__WORK ITEM__
Set down each entry exactly; omit images.

··· SUPPLIED RECORDS ···

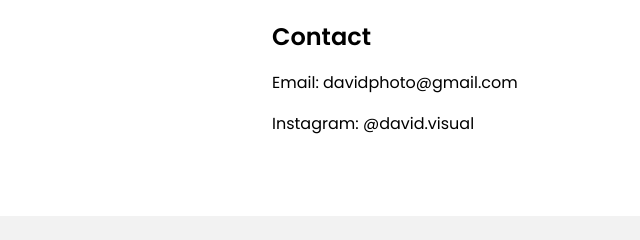
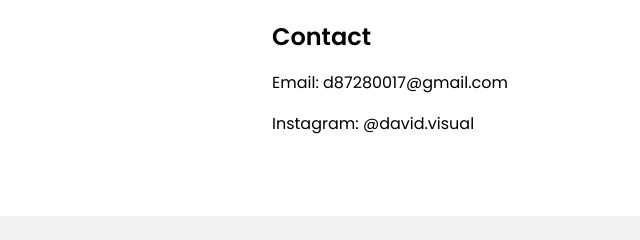
Before and after one commit to uhbcuhzbcuafduybd/david-portfolio, a plain HTML site: page index.html in a window 1280 px wide. Shown: the part 4386-4626 px from the top of the page, 0-640 px from the left. Drawn offline with Linux system fonts and the light colour scheme.

Commit message:
index.html

```diff
--- a/index.html
+++ b/index.html
@@ -113,7 +113,7 @@
 
   <section id="contact">
     <h2>Contact</h2>
-    <p>Email: davidphoto@gmail.com</p>
+    <p>Email: d87280017@gmail.com</p>
     <p>Instagram: @david.visual</p>
   </section>
 
```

···

__WRITTEN REPLY__
Before and after one commit to uhbcuhzbcuafduybd/david-portfolio, a plain HTML site: page index.html in a window 1280 px wide. Shown: the part 4386-4626 px from the top of the page, 0-640 px from the left. Drawn offline with Linux system fonts and the light colour scheme.

Commit message:
index.html

```diff
--- a/index.html
+++ b/index.html
@@ -113,7 +113,7 @@
 
   <section id="contact">
     <h2>Contact</h2>
-    <p>Email: davidphoto@gmail.com</p>
+    <p>Email: d87280017@gmail.com</p>
     <p>Instagram: @david.visual</p>
   </section>
 
```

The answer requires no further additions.